on the very top after I am aloft, akin to a device I once used to climb trees (a hunting trick), which essentially is a notch cut into a plank that is strapped to the feet, allowing me to stand higher at the last little bit, and using a safety tether around the mast to keep me close to it). I could use such a device to climb the mast if it was rougher, but it is slick as can be aluminum
, so that will probably only be useful standing at the top, if at all... I may be able to apply a non-slip rubbery finish to the plank, though, so...??
I weigh a shade under 300 pounds, and am 6'2" tall. I am losing weight slowly, but let's for the sake of discussion keep me at 300 lbs.

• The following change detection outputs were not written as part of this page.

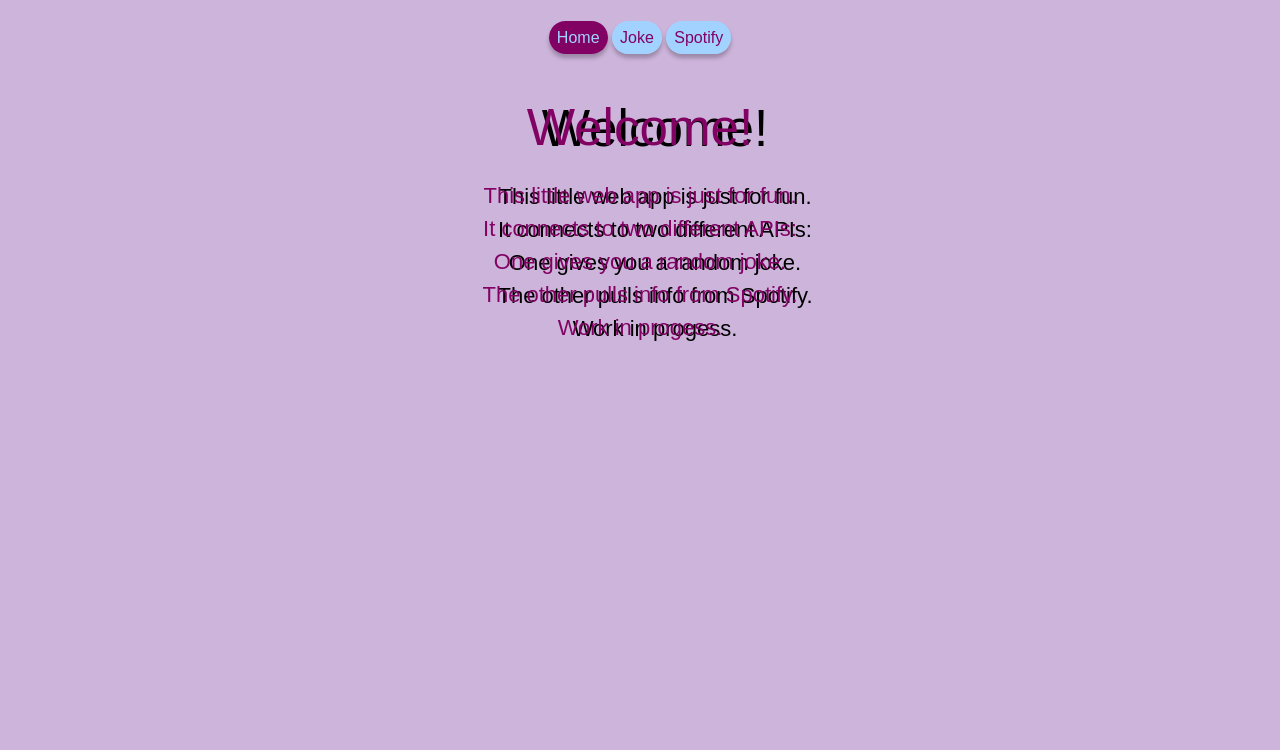
Repository: rosieomusic/spotify-react
Page: /
An editor plug-in stored every save of this project. The page is shown before and after the next save, followed by the edit.
The browser window is 1280 px wide. The pictures show the whole page.
Some web fonts or font styles are not loaded; a fallback is used. The project was rebuilt for these pictures with package versions that can differ from the ones it lists, and the page was loaded fresh each time. Settings that the repository does not hold, such as keys and server addresses, were given made-up values. Also part of the build but not shown: vite.config.js, src/services/SpotifyService.js, src/components/AlbumComponent.jsx, src/pages/SpotifyPage.jsx, src/services/JokeService.js, src/pages/JokePage.jsx.

Above is the page before, as saved 2025-05-23 00:04:50.

### index.html
<!DOCTYPE html>
<html lang="en">
	<head>
		<meta charset="UTF-8" />

		<meta
			name="viewport"
			content="width=device-width, initial-scale=1.0"
		/>
		<link
			rel="preconnect"
			href="https://fonts.googleapis.com"
		/>
		<link
			rel="preconnect"
			href="https://fonts.gstatic.com"
			crossorigin
		/>
		<link
			href="https://fonts.googleapis.com/css2?family=Jersey+10&display=swap"
			rel="stylesheet"
		/>
		<title>Joke and Spotify API</title>
	</head>
	<body>
		<div id="root"></div>
		<script
			type="module"
			src="/src/main.jsx"
		></script>
	</body>
</html>

### src/index.css
:root {
	font-family: system-ui, Avenir, Helvetica, Arial, sans-serif;
	line-height: 1.5;
	font-weight: 400;
	color: black;
	background-color: white;
	font-synthesis: none;
	text-rendering: optimizeLegibility;
	-webkit-font-smoothing: antialiased;
	-moz-osx-font-smoothing: grayscale;
}

h1 {
	font-size: 3.2em;
	line-height: 1.1;
}

### src/App.jsx
import './App.css';
import { HashRouter, Routes, Route, NavLink } from 'react-router-dom';

import HomePage from './pages/HomePage';
import SpotifyPage from './pages/SpotifyPage';
import JokePage from './pages/JokePage';

function App() {
	return (
		<HashRouter>
			<div id='app-container'>
				<nav>
					<NavLink
						to='/'
						className={({ isActive }) =>
							isActive ? 'nav-link active' : 'nav-link'
						}
					>
						Home
					</NavLink>{' '}
					<NavLink
						to='/joke'
						className={({ isActive }) =>
							isActive ? 'nav-link active' : 'nav-link'
						}
					>
						Joke
					</NavLink>{' '}
					<NavLink
						to='/spotify'
						className={({ isActive }) =>
							isActive ? 'nav-link active' : 'nav-link'
						}
					>
						Spotify
					</NavLink>
				</nav>

				<main>
					<Routes>
						<Route
							path='/'
							element={<HomePage />}
						/>
						<Route
							path='/joke'
							element={<JokePage />}
						/>
						<Route
							path='/spotify'
							element={<SpotifyPage />}
						/>
					</Routes>
				</main>
			</div>
		</HashRouter>
	);
}

export default App;

### src/App.css
html,
body {
	margin: 0;
	padding: 0;
	background-color: #cdb4db;
	box-sizing: border-box;
	font-family: 'Jersey 10', sans-serif;
	color: #820263;
	margin-bottom: 20px;
	padding-inline-start: 0;
	word-wrap: break-word;
	overflow-wrap: break-word;
}
body {
	margin-top: 10px;
	overflow-x: hidden;
}
:root {
	background-color: #cdb4db;
	margin: 0;
}
#root {
	width: 100%;
	height: 100%;
	margin: 0 auto;
	display: flex;
	justify-content: center;
	align-items: center;
	text-align: center;
	background-color: #cdb4db;
}
.spotify-wrapper {
	width: 100%;
	min-width: 100vw;
	min-height: 100vh;
	background-color: #cdb4db;
	display: flex;
	justify-content: center;
	align-items: flex-start;
}
#jokes {
	border: 5px dotted #820263;
	padding: 20px;
	box-sizing: border-box;
	margin: 20px;
}

#app-container {
	display: flex;
	flex-direction: column;
	min-height: 100vh;
	flex-grow: 1;
}
.spotify-page {
	flex-grow: 1;
	height: 100%;
	width: 100%;
	display: flex;
	flex-direction: column;
	align-items: center;
	background-color: #cdb4db;
	padding-bottom: 4rem;
}

button {
	font-family: 'Jersey 10', sans-serif;
	background-color: #a2d2ff;
	border: none;
	margin-top: 20px;
	transition: box-shadow 200ms ease-in-out, transform 200ms ease-in-out;
	box-shadow: 0 4px 4px rgba(0, 0, 0, 0.25);
	cursor: pointer;
	outline: none;
	transition: border-color 0.25s;
	transform: scale(1);
	transform-origin: center;
	padding: 0.6em 1.2em;
	font-size: 1.1em;
	font-weight: 500;
	border-radius: 30px;
	color: #820263;
	margin-bottom: 20px;
}
button:focus {
	border: none;
	outline: none;
}
button:hover {
	transform: scale(1.05);
	box-shadow: 0 2x 2px rgba(0, 0, 0, 0.25);
}
h1,
p {
	font-weight: 100;
	justify-self: center;
	text-align: center;
	align-self: center;
	margin-bottom: 20px;
	text-shadow: black 15px 1px;
}
li {
	list-style-type: none;
	line-height: normal;
	white-space: normal;
	word-break: break-word;

	margin-top: 0;
}
h2 {
	font-size: 2em;
	text-align: center;
	padding-left: 1em;
	padding-right: 1em;
}
p {
	font-size: 22px;
}
h3 {
	font-size: 2em;
	padding: 0;
	margin: 0;
}
label {
	font-size: 1.5em;
}
#track {
	margin: 3px;
}

nav {
	text-align: center;
	margin-top: 1rem;
}

.info {
	text-align: left;
	font-size: 40px;
	line-height: normal;
	display: block;
}
.bandImg {
	width: 100%;
	display: block;
	max-width: 100%;
	border-radius: 70%;
	padding: 1em;
}
.bandImg,
.albumImg {
	margin: 0 auto;

	height: auto;
}

.albumImg {
	width: 100%;
	max-width: 100%;
	display: block;
}
a {
	text-decoration: none;
	color: #820263;
	background-color: #a2d2ff;
	border-radius: 30px;
	padding: 0.5em;
	box-shadow: 0 4px 4px rgba(0, 0, 0, 0.25);
}
.link {
	background-color: #cdb4db;
}
.nav-link.active {
	text-decoration: none;
	color: #a2d2ff;
	background-color: #820263;
}
.nav-link:hover {
	text-decoration: none;
	color: #a2d2ff;
	background-color: #820263;
}
main {
	display: flex;
	flex-direction: column;
	justify-content: center;
	align-items: center;
	text-align: center;
	height: 100%;
	box-sizing: border-box;

	padding-top: 1rem;
}
input {
	margin-top: 10px;
	border: none;
	padding: 0.5em;
	border-radius: 30px;
	font-family: 'Jersey 10', sans-serif;
	font-size: 18px;
	font-weight: 100;
	color: #645394;
	box-shadow: 0 4px 4px rgba(0, 0, 0, 0.25);
}
input:focus {
	border: none;
	outline: none;
}
footer {
	background-color: #cdb4db;
	border: 1px solid #820263;
	border-left: none;
	border-right: none;
}
ol {
	margin: 20px;
	font-size: 28px;
	font-weight: 400;
	text-align: left;
	padding-left: 0;
	height: auto;
}
#track-link {
	background-color: #cdb4db;
	cursor: pointer;
	overflow: hidden;
}
.top-tracks {
	border: 5px dotted #820263;

	justify-self: center;
}
a#track-link {
	padding: 0;
	margin: 0;
}
p#track:hover {
	color: white;
}
@media screen and (max-width: 768px) {
	.bandImg {
		max-width: 90%;
	}
	.albumImg {
		max-width: 90%;
	}
	h2 {
		font-size: 1em;
	}
	.info {
		font-size: 2em;
	}
	ol {
		word-wrap: break-word;
	}
	li {
		font-size: 1em;
		word-break: break-word;
		white-space: normal;
	}
}

### src/pages/HomePage.jsx
import React from 'react';

export default function HomePage() {
	return (
		<div>
			<h1>Welcome!</h1>
			<p>
				This little web app is just for fun. <br />
				It connects to two different APIs: <br />
				One gives you a random joke.
				<br />
				The other pulls info from Spotify.
				<br />
				Work in progess.
			</p>
		</div>
	);
}

Loaded but not shown: src/main.jsx (common file)

After the next save:
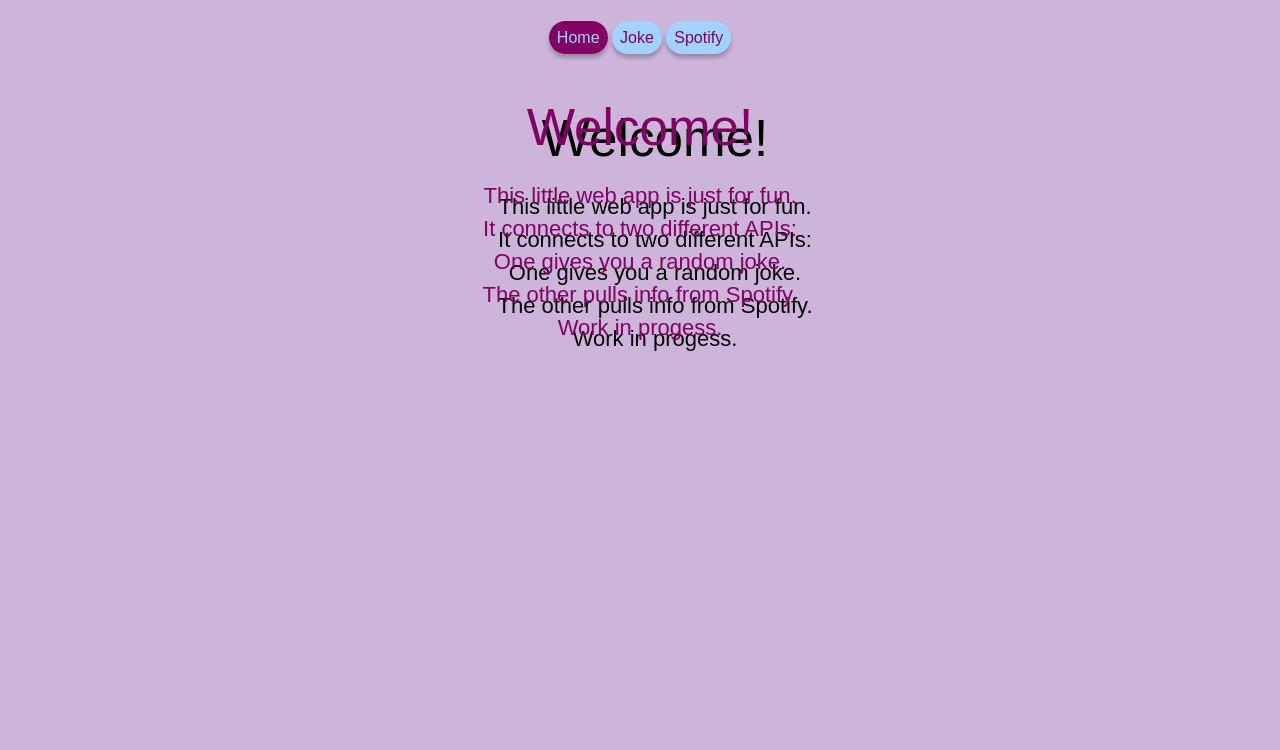
Saved 5 s later.
--- a/src/App.css
+++ b/src/App.css
@@ -96,7 +96,7 @@ p {
 	text-align: center;
 	align-self: center;
 	margin-bottom: 20px;
-	text-shadow: black 15px 1px;
+	text-shadow: black 15px 11px;
 }
 li {
 	list-style-type: none;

I need to determine what could benefit me to lift
my plump arse up the mast, given that the Admiral does not have the strength, nor the desire (she is afraid, I believe, and that is not a winning situation), to be able to winch
me up there, allow me to work
, then retrieve me safely.
I have been considering if there is some way such as a motorized winch or perhaps another means of lifting myself, or using blocks and tackle, a chain hoist on a halyard (or better, two or three), or any number of other devices to lift myself to the top of this mast.
Currently, as stated, the running rigging
is not installed, but I believe that the sheaves are still present, the halyards have just been removed. The PO was going to drop the mast, apparently, and repair some mast step compression
in the cabin
top, and the same is my goal at first.
Still, after the mast is restepped, I still will have to go aloft at times to handle things, change bulbs, etc., and I need to arrive upon a low cost, relatively safe method of doing so, and preferably that method can be stored aboard within reasonable space of storage
. Items that can do double duty of course get better nods than those that are only useful for this single issue.
I currently do not have an anchor
windlass, but may consider adding one. I also do not have but three single speed winches on deck (2 size 7's and a 6), and none are aimed such that they would directly put tension on lines that run up the mast. There are two winch mounting plates (one either side) at chest level (for me) on the sides of the mast itself, but I would need to add winches to these mounting points (also willing to do, and probably will do in fact, regardless of whether they factor into this issue).
top appears to be plenty solid with my 300 lbs standing upon it, only giving slightly at the mast step itself at the moment, and that is soon to be remedied with a great deal of fiberglass
, and ply material coring (or resin and glass alone, not sure yet) that I am about to install.
I am new to lifting myself aloft, but have used a bosun's chair (was lowered and lifted by someone else) in the distant past (US Navy service
as well as work in other related fields), and was half this weight of body during those exercises.
I have not used pruissic knots or other climbing knots and ascension methods before, so would have to learn how to handle those should that be the best option. However, if I can use a winch of some sort and a remote
, that may be best, I am unsure.
What options do I have, and what would be the first I should consider, if you have enough info to make a suggestion? Also, would that suggestion apply to the original and additional posters on this thread? What risks are present with that method? What benefits are present? What emergency
procedures would be useful should that method fail to work as intended?